**Task instructions**
I would like every line of the records below that contains the word "routine" copied.

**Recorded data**
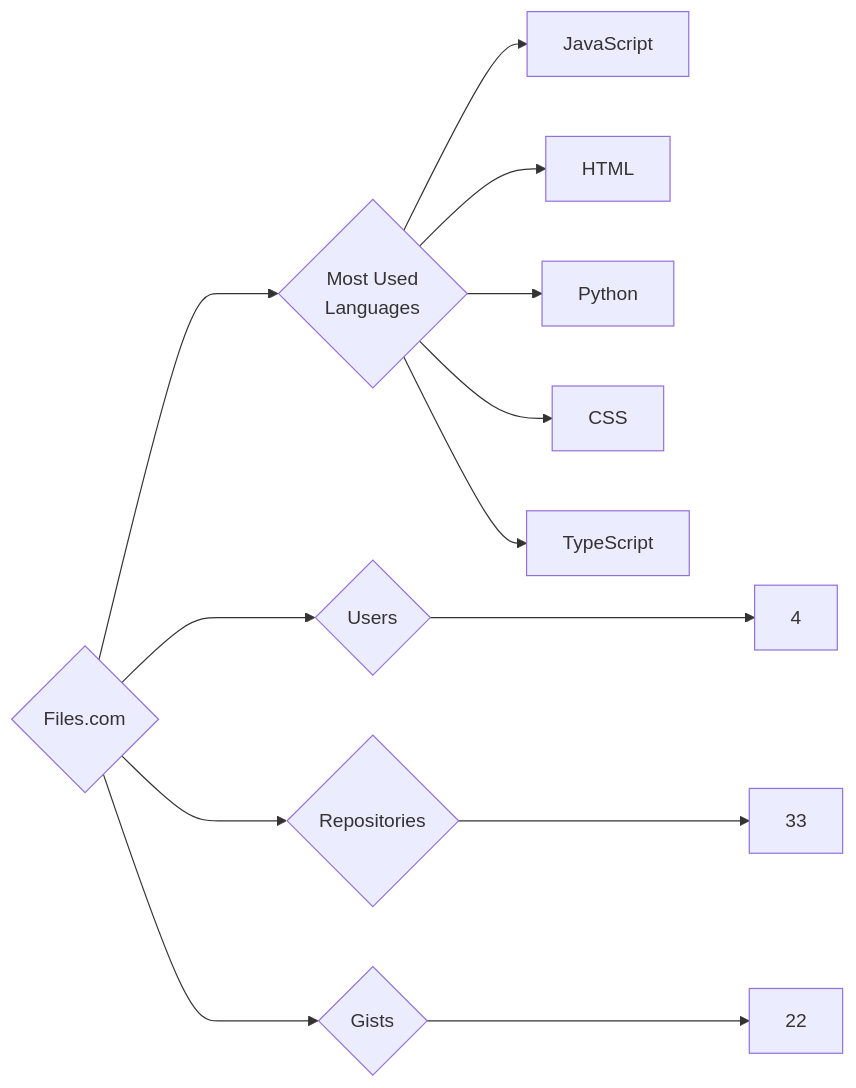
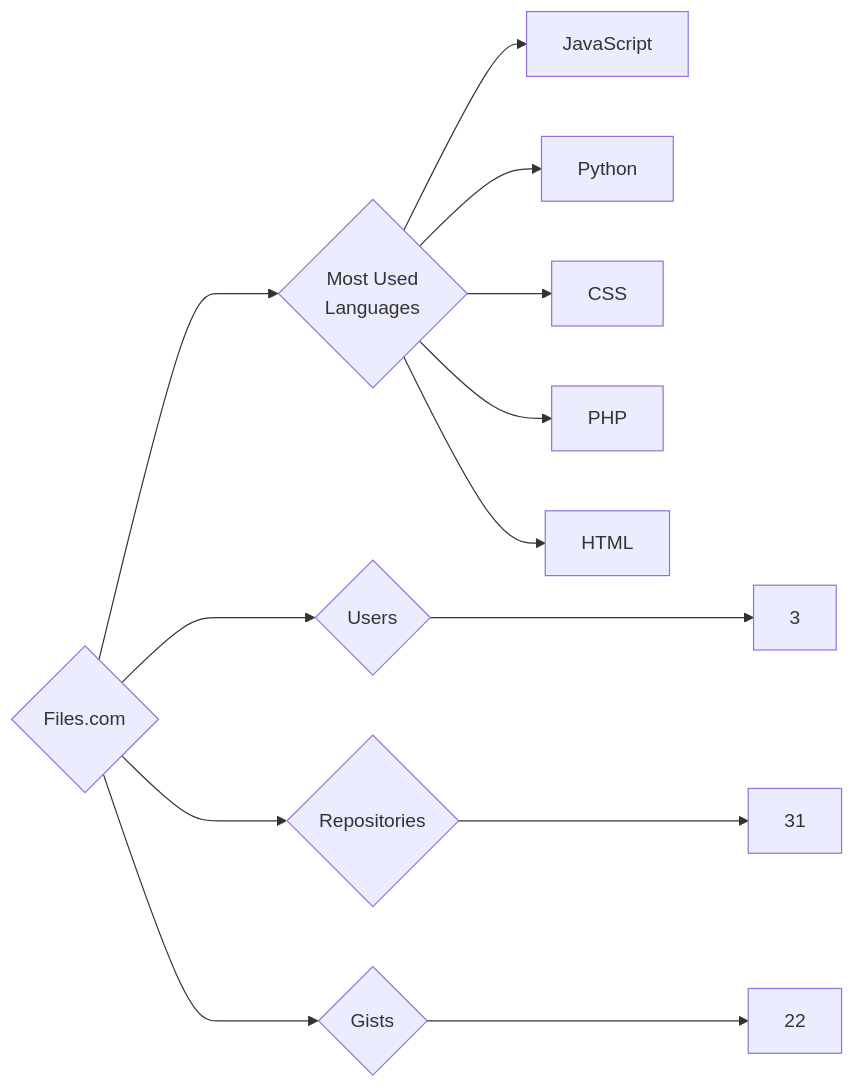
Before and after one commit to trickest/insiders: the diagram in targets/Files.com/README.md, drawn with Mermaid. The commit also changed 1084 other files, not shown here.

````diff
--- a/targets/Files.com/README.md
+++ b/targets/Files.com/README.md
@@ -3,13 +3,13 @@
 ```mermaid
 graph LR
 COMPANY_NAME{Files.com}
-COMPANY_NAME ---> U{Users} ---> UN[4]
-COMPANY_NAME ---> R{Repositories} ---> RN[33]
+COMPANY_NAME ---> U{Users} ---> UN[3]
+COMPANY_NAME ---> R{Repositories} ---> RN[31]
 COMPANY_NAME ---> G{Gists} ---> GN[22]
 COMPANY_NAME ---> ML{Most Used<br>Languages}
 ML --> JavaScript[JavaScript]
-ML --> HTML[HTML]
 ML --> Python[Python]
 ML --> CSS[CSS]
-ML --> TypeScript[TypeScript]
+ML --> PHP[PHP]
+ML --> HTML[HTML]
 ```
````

--

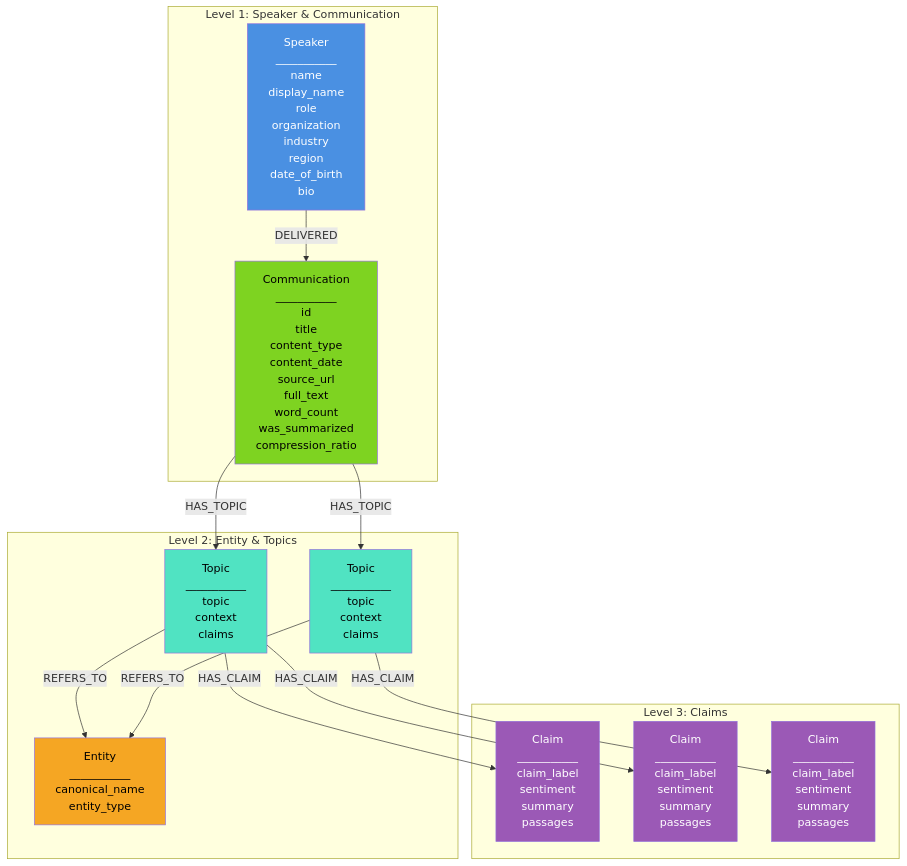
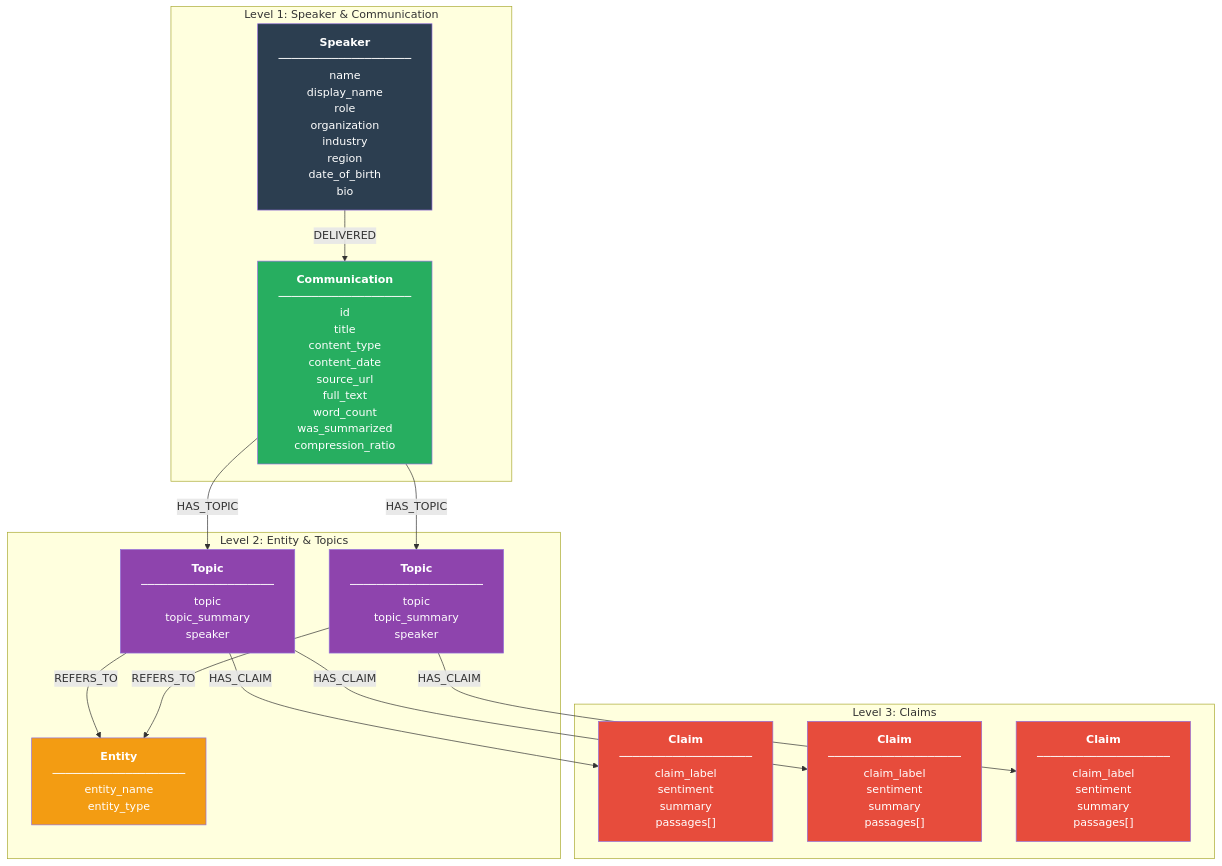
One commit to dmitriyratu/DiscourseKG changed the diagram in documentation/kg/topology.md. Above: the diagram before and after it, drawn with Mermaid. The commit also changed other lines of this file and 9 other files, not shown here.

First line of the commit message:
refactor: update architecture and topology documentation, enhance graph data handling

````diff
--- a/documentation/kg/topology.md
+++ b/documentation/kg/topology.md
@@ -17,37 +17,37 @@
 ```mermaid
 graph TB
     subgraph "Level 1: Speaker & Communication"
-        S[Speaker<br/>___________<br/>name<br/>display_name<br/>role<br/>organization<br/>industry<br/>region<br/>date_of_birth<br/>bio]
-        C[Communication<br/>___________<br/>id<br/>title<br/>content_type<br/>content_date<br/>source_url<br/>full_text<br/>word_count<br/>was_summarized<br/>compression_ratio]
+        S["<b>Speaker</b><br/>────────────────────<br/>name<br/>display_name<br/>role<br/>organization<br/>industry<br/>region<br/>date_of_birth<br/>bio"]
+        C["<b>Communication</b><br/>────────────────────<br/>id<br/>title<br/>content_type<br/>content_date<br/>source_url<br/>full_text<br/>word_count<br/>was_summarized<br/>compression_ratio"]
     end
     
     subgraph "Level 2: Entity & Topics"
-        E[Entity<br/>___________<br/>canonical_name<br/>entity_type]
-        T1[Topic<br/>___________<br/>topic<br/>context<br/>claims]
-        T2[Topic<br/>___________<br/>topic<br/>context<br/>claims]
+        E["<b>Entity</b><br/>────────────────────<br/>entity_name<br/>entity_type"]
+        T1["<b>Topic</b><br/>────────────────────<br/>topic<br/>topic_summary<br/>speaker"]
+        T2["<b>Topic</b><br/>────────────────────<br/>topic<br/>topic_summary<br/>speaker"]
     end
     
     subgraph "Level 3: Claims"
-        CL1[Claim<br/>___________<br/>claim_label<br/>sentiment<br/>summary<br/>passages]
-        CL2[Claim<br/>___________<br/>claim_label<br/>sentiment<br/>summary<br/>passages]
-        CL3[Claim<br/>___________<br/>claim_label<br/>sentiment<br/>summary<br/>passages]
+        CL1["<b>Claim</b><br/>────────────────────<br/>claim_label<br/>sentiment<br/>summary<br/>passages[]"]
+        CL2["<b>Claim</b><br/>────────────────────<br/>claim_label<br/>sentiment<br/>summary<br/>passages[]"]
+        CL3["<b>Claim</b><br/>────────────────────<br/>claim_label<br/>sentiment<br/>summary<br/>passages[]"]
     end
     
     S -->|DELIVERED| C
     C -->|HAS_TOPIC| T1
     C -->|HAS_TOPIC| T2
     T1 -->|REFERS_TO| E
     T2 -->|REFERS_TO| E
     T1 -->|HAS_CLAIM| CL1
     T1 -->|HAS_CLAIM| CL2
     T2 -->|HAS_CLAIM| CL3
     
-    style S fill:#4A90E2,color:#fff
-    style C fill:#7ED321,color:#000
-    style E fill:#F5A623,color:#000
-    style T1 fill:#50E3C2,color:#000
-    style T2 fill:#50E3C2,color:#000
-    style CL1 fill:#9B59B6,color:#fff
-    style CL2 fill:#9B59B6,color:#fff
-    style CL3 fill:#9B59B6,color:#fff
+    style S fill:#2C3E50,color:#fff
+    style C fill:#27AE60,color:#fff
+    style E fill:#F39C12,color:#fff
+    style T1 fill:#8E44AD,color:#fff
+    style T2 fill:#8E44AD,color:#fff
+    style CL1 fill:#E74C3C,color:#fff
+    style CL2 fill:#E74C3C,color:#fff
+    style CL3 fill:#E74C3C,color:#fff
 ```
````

==

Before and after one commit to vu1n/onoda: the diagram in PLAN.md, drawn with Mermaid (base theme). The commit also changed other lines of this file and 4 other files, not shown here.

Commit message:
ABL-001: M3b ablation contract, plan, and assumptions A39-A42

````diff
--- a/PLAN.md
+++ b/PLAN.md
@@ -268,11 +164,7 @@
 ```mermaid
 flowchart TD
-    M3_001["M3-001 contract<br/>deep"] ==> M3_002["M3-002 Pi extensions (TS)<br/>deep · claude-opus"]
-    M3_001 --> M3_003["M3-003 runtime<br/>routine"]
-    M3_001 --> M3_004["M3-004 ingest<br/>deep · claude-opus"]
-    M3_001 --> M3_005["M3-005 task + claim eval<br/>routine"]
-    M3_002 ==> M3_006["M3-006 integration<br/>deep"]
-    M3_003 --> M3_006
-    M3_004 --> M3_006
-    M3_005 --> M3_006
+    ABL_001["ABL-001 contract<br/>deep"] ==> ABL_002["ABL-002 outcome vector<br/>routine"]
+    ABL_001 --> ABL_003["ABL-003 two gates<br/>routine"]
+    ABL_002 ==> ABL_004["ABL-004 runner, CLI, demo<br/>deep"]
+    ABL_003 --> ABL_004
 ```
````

**Problem solution**
-    M3_001 --> M3_003["M3-003 runtime<br/>routine"]
-    M3_001 --> M3_005["M3-005 task + claim eval<br/>routine"]
+    ABL_001["ABL-001 contract<br/>deep"] ==> ABL_002["ABL-002 outcome vector<br/>routine"]
+    ABL_001 --> ABL_003["ABL-003 two gates<br/>routine"]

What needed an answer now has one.